US inflation report coming up on Friday when markets will be closed – ranges to watch

PCE inflation data for February will be released! What is this?

The Federal Reserve prefers the Core Personal Consumption Expenditures (PCE) Price Index over the Consumer Price Index (CPI) as a measure of inflation for several key reasons:

  • The Core PCE covers a broader range of goods and services than the CPI. While CPI focuses on out-of-pocket expenses for urban consumers, PCE includes expenditures on behalf of households, such as employer-paid health insurance and Medicare. This wider scope makes PCE a more comprehensive measure of consumer spending.
  • PCE adjusts for the substitution effect, where consumers might switch from higher-priced goods to lower-priced alternatives as prices change. CPI, on the other hand, uses a fixed basket of goods and services, which can overstate inflation if consumers shift their consumption patterns in response to price changes.
  • PCE specifically measures spending by individuals and can more accurately reflect the consumption patterns that are central to the U.S. economy.
  • The ‘core’ version of both indices (Core PCE and Core CPI) excludes food and energy prices, which are volatile. However, the Fed often gives more weight to Core PCE because of its broader coverage and substitution bias adjustment.
  • PCE data are subject to regular and comprehensive revisions that reflect the latest and most accurate information available. This can make PCE a more reliable measure over the long term.
  • Core PCE is a more stable and accurate reflection of the long-term inflation trends that guide monetary policy.


The data is due at 0830 US Eastern time, which is 1230 GMT:

For the Core PCE Price Index m/m, expected is 0.3%

  • prior was 0.4%
  • range of estimates is 0.3% to 0.3% (yes, all the same)

Core PCE Price Index y/y, expected 2.8%

  • prior was also 2.8%
  • range of estimates is 2.7 % to 2.8 %

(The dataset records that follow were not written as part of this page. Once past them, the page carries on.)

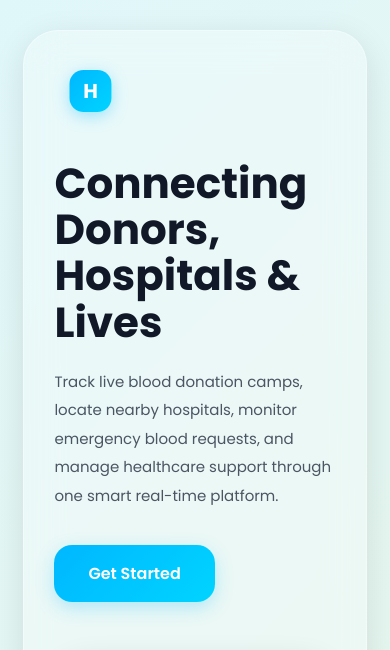
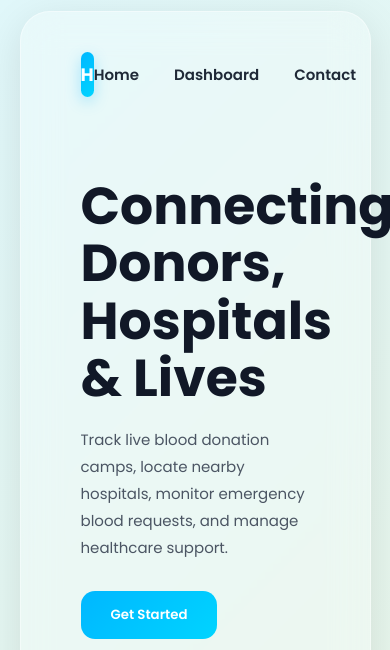
Before and after one commit to zin-web/CODEFLOW2026-KeyboardWarriors-HealthBridge, a Flask app: page / in a window 390 px wide. Shown: the top 650 px of the page. Run offline with Flask 3, Linux system fonts and the light colour scheme.

Commit message:
Updated landing page

```diff
--- a/templates/Landing.html
+++ b/templates/Landing.html
@@ -1,4 +1,4 @@
-<!DOCTYPE html>
+<!-- <!DOCTYPE html>
 <html lang="en">
 <head>
   <meta charset="UTF-8" />
@@ -371,4 +371,219 @@
   </div>
 
 </body>
+</html> -->
+
+<!DOCTYPE html>
+<html lang="en">
+<head>
+<meta charset="UTF-8" />
+<meta name="viewport" content="width=device-width, initial-scale=1.0"/>
+<title>HealthBridge Landing</title>
+
+<link href="https://fonts.googleapis.com/css2?family=Poppins:wght@300;400;500;600;700&display=swap" rel="stylesheet">
+
+<style>
+
+*{
+  margin:0;
+  padding:0;
+  box-sizing:border-box;
+  font-family:'Poppins',sans-serif;
+}
+
+body{
+  width:100%;
+  min-height:100vh;
+  display:flex;
+  justify-content:center;
+  align-items:center;
+  background:linear-gradient(135deg,#e0f7fa,#e8f5e9);
+}
+
+/* MAIN CARD */
+.main-container{
+  width:90%;
+  height:90vh;
+  background:rgba(255,255,255,0.25);
+  backdrop-filter:blur(18px);
+  border-radius:30px;
+  border:1px solid rgba(255,255,255,0.4);
+  box-shadow:0 10px 40px rgba(0,0,0,0.1);
+  position:relative;
+  padding:20px 60px;
+}
+
+/* NAVBAR */
+.navbar{
+  display:flex;
+  justify-content:space-between;
+  align-items:center;
+  padding:20px 0;
+}
+
+.logo{
+  width:45px;
+  height:45px;
+  border-radius:14px;
+  background:linear-gradient(135deg,#00b7ff,#00d4ff);
+  color:white;
+  font-weight:700;
+  display:flex;
+  justify-content:center;
+  align-items:center;
+  font-size:18px;
+  box-shadow:0 5px 15px rgba(0,183,255,0.3);
+}
+
+.nav-links{
+  display:flex;
+  gap:35px;
+}
+
+.nav-links a{
+  text-decoration:none;
+  color:#1f2937;
+  font-weight:600;
+  font-size:15px;
+}
+
+/* HERO */
+.hero{
+  display:flex;
+  justify-content:space-between;
+  align-items:center;
+  margin-top:60px;
+  gap:40px;
+}
+
+.left{
+  width:50%;
+}
+
+.left h1{
+  font-size:52px;
+  color:#111827;
+  line-height:1.1;
+  margin-bottom:20px;
+}
+
+.left p{
+  font-size:15px;
+  color:#4b5563;
+  line-height:1.8;
+  margin-bottom:30px;
+}
+
+.start-btn{
+  padding:14px 30px;
+  border:none;
+  border-radius:14px;
+  background:linear-gradient(135deg,#00b7ff,#00d4ff);
+  color:white;
+  font-weight:600;
+  cursor:pointer;
+}
+
+/* RIGHT IMAGE */
+.right{
+  width:45%;
+  display:flex;
+  justify-content:center;
+}
+
+.image-card{
+  width:100%;
+  max-width:420px;
+  border-radius:25px;
+  overflow:hidden;
+  box-shadow:0 15px 35px rgba(0,0,0,0.15);
+}
+
+.image-card img{
+  width:100%;
+  height:100%;
+  object-fit:cover;
+}
+
+/* FEATURES */
+.features{
+  position:absolute;
+  bottom:25px;
+  left:50%;
+  transform:translateX(-50%);
+  display:flex;
+  gap:20px;
+}
+
+.feature-card{
+  padding:14px 22px;
+  border-radius:14px;
+  background:rgba(255,255,255,0.3);
+  backdrop-filter:blur(10px);
+}
+
+/* RESPONSIVE */
+@media(max-width:900px){
+.hero{
+  flex-direction:column;
+}
+
+.left,.right{
+  width:100%;
+}
+
+.main-container{
+  height:auto;
+}
+}
+
+</style>
+</head>
+
+<body>
+
+<div class="main-container">
+
+  <div class="navbar">
+    <div class="logo">H</div>
+
+    <div class="nav-links">
+      <a href="/">Home</a>
+      <a href="/dashboard">Dashboard</a>
+      <a href="/support">Contact</a>
+    </div>
+  </div>
+
+  <div class="hero">
+
+    <div class="left">
+      <h1>Connecting Donors, Hospitals & Lives</h1>
+      <p>
+        Track live blood donation camps, locate nearby hospitals,
+        monitor emergency blood requests, and manage healthcare support.
+      </p>
+
+      <button class="start-btn">Get Started</button>
+    </div>
+
+    <div class="right">
+      <div class="image-card">
+
+        <!-- ✅ YOUR LOCAL IMAGE FROM PROJECT -->
+        <img src="images/landing_page.jpeg" alt="Healthcare Image">
+
+      </div>
+    </div>
+
+  </div>
+
+  <div class="features">
+    <div class="feature-card">Live Map</div>
+    <div class="feature-card">Emergency Alerts</div>
+    <div class="feature-card">Blood Banks</div>
+  </div>
+
+</div>
+
+</body>
 </html>
```
Also changed, not shown: templates/images/landing_page.jpeg (added).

Why is knowledge of such ranges important?

Data results that fall outside of market low and high expectations tend to move markets more significantly for several reasons:

  • Surprise Factor: Markets often price in expectations based on forecasts and previous trends. When data significantly deviates from these expectations, it creates a surprise effect. This can lead to rapid revaluation of assets as investors and traders reassess their positions based on the new information.

  • Psychological Impact: Investors and traders are influenced by psychological factors. Extreme data points can evoke strong emotional reactions, leading to overreactions in the market. This can amplify market movements, especially in the short term.

  • Risk Reassessment: Unexpected data can lead to a reassessment of risk. If data significantly underperforms or outperforms expectations, it can change the perceived risk of certain investments. For instance, better-than-expected economic data may reduce the perceived risk of investing in equities, leading to a market rally.

  • Triggering of Automated Trading: In today’s markets, a significant portion of trading is done by algorithms. These automated systems often have pre-set conditions or thresholds that, when triggered by unexpected data, can lead to large-scale buying or selling.

  • Impact on Monetary and Fiscal Policies: Data that is significantly off from expectations can influence the policies of central banks and governments. For example, weaker data will fuel speculation of nearer and larger Federal Open Market Committee (FOMC) rate cuts. A stronger result will diminish such expectations.

  • Liquidity and Market Depth: In some cases, extreme data points can affect market liquidity. If the data is unexpected enough, it might lead to a temporary imbalance in buyers and sellers, causing larger market moves until a new equilibrium is found.

  • Chain Reactions and Correlations: Financial markets are interconnected. A significant move in one market or asset class due to unexpected data can lead to correlated moves in other markets, amplifying the overall market impact.

This article was written by Eamonn Sheridan at Source